[Front-end code change data]
- - - - - - -

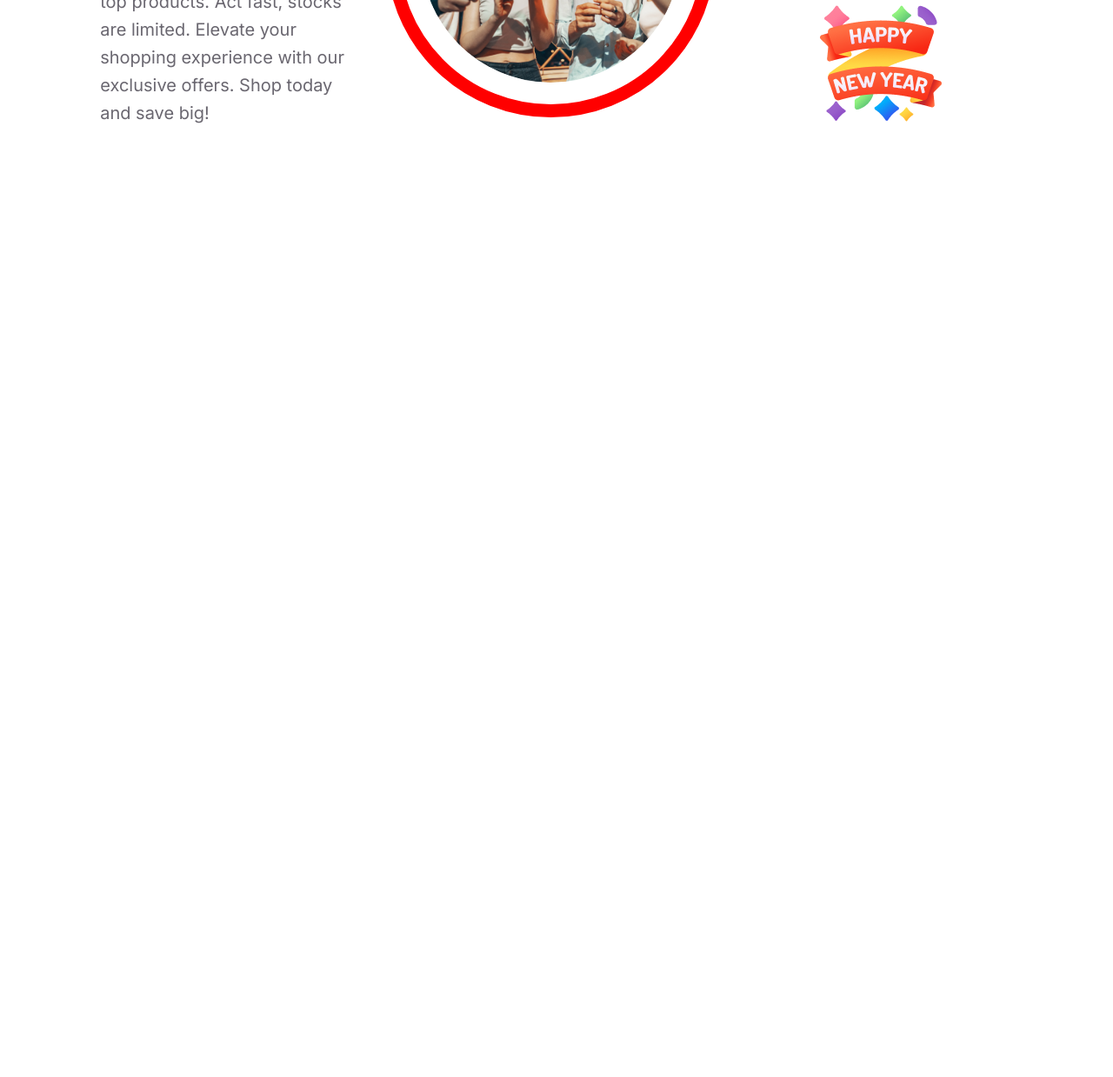
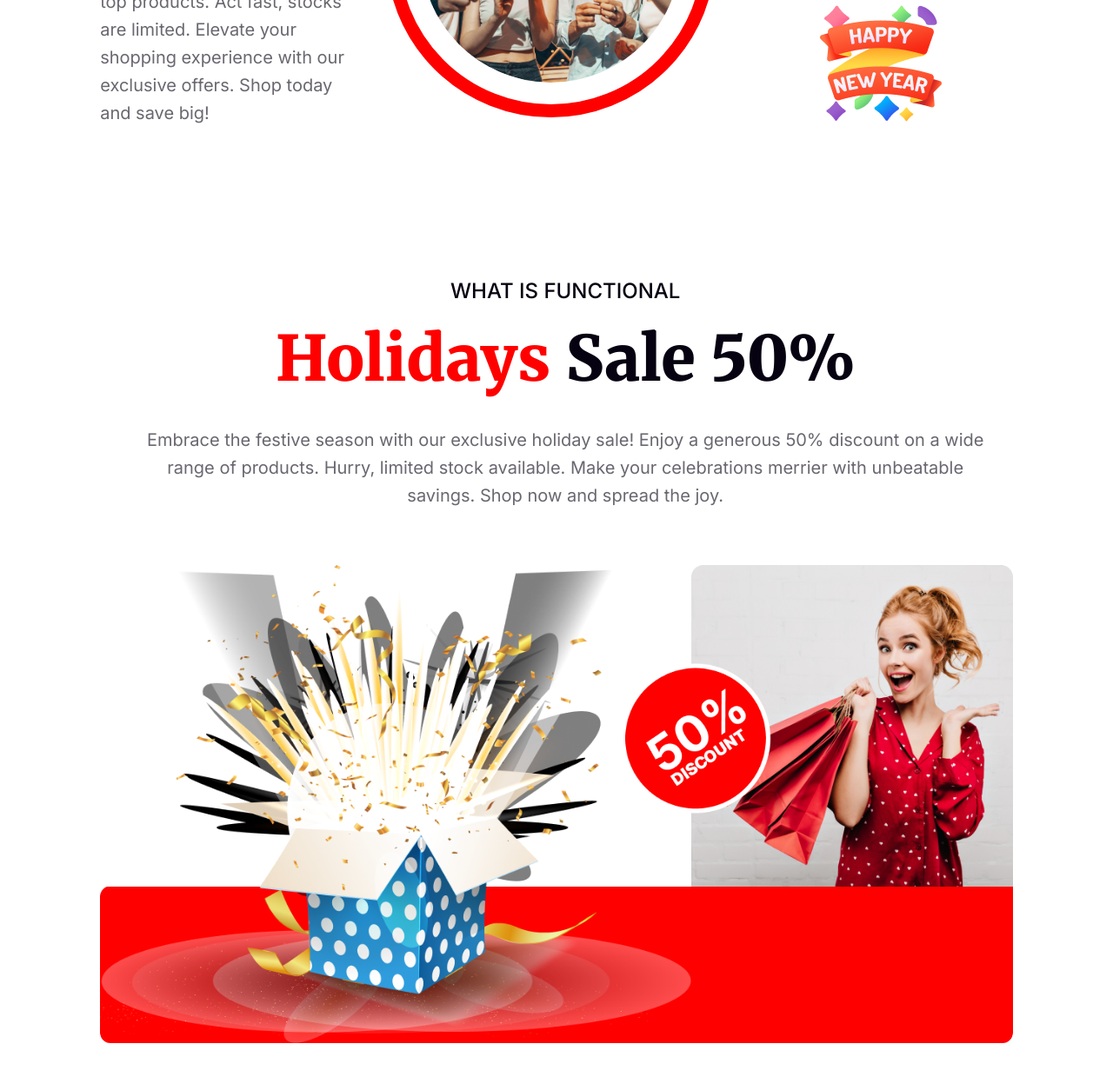
Before and after one commit to JuborajSujon/new-year-new-mission, a plain HTML site: page index.html in a window 1280 px wide. Shown: the part 3236-4475 px from the top of the page at 87% size. Before the commit the page ends 3556 px from the top, so only its background shows below. Drawn offline with Linux system fonts and the light colour scheme.

Commit message:
Added holiday section content and style

```diff
--- a/index.html
+++ b/index.html
@@ -84,19 +84,17 @@
           <div class="events">
             <div class="events-container">
               <div class="events-content">
-                <h3>
-                  <span class="heading-quinary-1 event-title">Place:</span>
-                  <span class="heading-quinary-1">New Park Hotel</span>
+                <h3 class="heading-quinary-1">
+                  <span class="event-title">Place: </span>
+                  New Park Hotel
                 </h3>
-                <h3>
-                  <span class="heading-quinary-1 event-title">Date:</span>
-                  <span class="heading-quinary-1">31 December Night 2024</span>
+                <h3 class="heading-quinary-1">
+                  <span class="heading-quinary-1 event-title">Date: </span> 31
+                  December Night 2024
                 </h3>
-                <h3>
-                  <span class="heading-quinary-1 event-title">Time:</span>
-                  <span class="heading-quinary-1"
-                    >Evening 7.30 Pm To 12.30 Am</span
-                  >
+                <h3 class="heading-quinary-1">
+                  <span class="heading-quinary-1 event-title">Time: </span>
+                  Evening 7.30 Pm To 12.30 Am
                 </h3>
                 <button class="btn-primary">Join Now</button>
               </div>
@@ -144,6 +142,43 @@
         </div>
       </section>
       <!-- Coming Soon Section End -->
+
+      <!-- Holiday Section Start -->
+      <section class="full-container">
+        <div class="sub-container">
+          <div class="holiday">
+            <div class="holiday-container">
+              <div class="holiday-content">
+                <p class="paragraph-primary holiday-func">WHAT IS FUNCTIONAL</p>
+                <h2 class="heading-primary holiday-title">
+                  <span class="holiday-title-span">Holidays</span> Sale 50%
+                </h2>
+                <p class="paragraph-secondary holiday-para">
+                  Embrace the festive season with our exclusive holiday sale!
+                  Enjoy a generous 50% discount on a wide range of products.
+                  Hurry, limited stock available. Make your celebrations merrier
+                  with unbeatable savings. Shop now and spread the joy.
+                </p>
+              </div>
+              <div class="holiday-img">
+                <div class="bottom-panel">
+                  <img src="./resources/Rectangle2.png" alt="rectangle" />
+                </div>
+                <div class="girl">
+                  <img src="./resources/Rectangle1.png" alt="girl" />
+                </div>
+                <div class="magic-box">
+                  <img src="./resources/Group75.png" alt="magic box" />
+                </div>
+                <div class="discount">
+                  <img src="./resources/Group44.png" alt="discount" />
+                </div>
+              </div>
+            </div>
+          </div>
+        </div>
+      </section>
+      <!-- Holiday Section End -->
     </main>
     <!-- main section end -->
     <!-- footer section start -->
--- a/style.css
+++ b/style.css
@@ -276,3 +276,90 @@ body {
   object-fit: cover;
 }
 /* Coming Soon Section Styles End */
+
+/* Holiday Section Styles Start */
+.holiday {
+  height: 883px;
+  margin: 120px 0;
+  border-radius: 12px;
+}
+
+.holiday-container .holiday-content {
+  text-align: center;
+  width: 1070px;
+  margin: 0 auto 64px;
+}
+
+.holiday-container .holiday-content .holiday-func {
+  color: var(--color-secondary);
+  margin-bottom: 16px;
+}
+.holiday-container .holiday-content .holiday-title {
+  color: var(--color-secondary);
+  margin-bottom: 30px;
+}
+.holiday-container .holiday-content .holiday-title-span {
+  color: var(--color-primary);
+}
+
+.holiday-container .holiday-content .holiday-para {
+  padding: 0 40px;
+}
+
+.holiday-img {
+  height: 550px;
+  position: relative;
+  overflow: hidden;
+  border-radius: 12px;
+}
+.holiday-img .bottom-panel {
+  width: 100%;
+  height: 180px;
+  position: absolute;
+  bottom: 0;
+  left: 0;
+  right: 0;
+}
+.holiday-img .bottom-panel img {
+  height: 100%;
+  width: 100%;
+  object-fit: cover;
+}
+.holiday-img .girl {
+  height: 370px;
+  width: 370px;
+  position: absolute;
+  top: 0;
+  right: 0;
+  z-index: -1;
+}
+.holiday-img .girl img {
+  width: 100%;
+  object-fit: cover;
+}
+
+.holiday-img .magic-box {
+  height: 550px;
+  width: 680px;
+  position: absolute;
+  bottom: 0px;
+  left: 0;
+  z-index: 2;
+}
+.holiday-img .magic-box img {
+  width: 100%;
+  object-fit: cover;
+}
+.holiday-img .discount {
+  height: 240px;
+  width: 240px;
+  border-radius: 50%;
+  position: absolute;
+  top: 80px;
+  right: 245px;
+}
+.holiday-img .discount img {
+  width: 100%;
+  object-fit: cover;
+}
+/* Holiday Section Styles End */
```
Also changed, not shown: resources/Group44.png (renamed from resources/Group 44.png), resources/Group75.png (renamed from resources/Group 75.png), resources/Rectangle1.png (renamed from resources/Rectangle 1.png), resources/Rectangle2.png (renamed from resources/Rectangle 2.png).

- - - - - - -

YOUR ASSIGNMENT: Please go through the data above and copy each line containing the word "events".

SOLUTION TO THE PROBLEM:
           <div class="events">
             <div class="events-container">
               <div class="events-content">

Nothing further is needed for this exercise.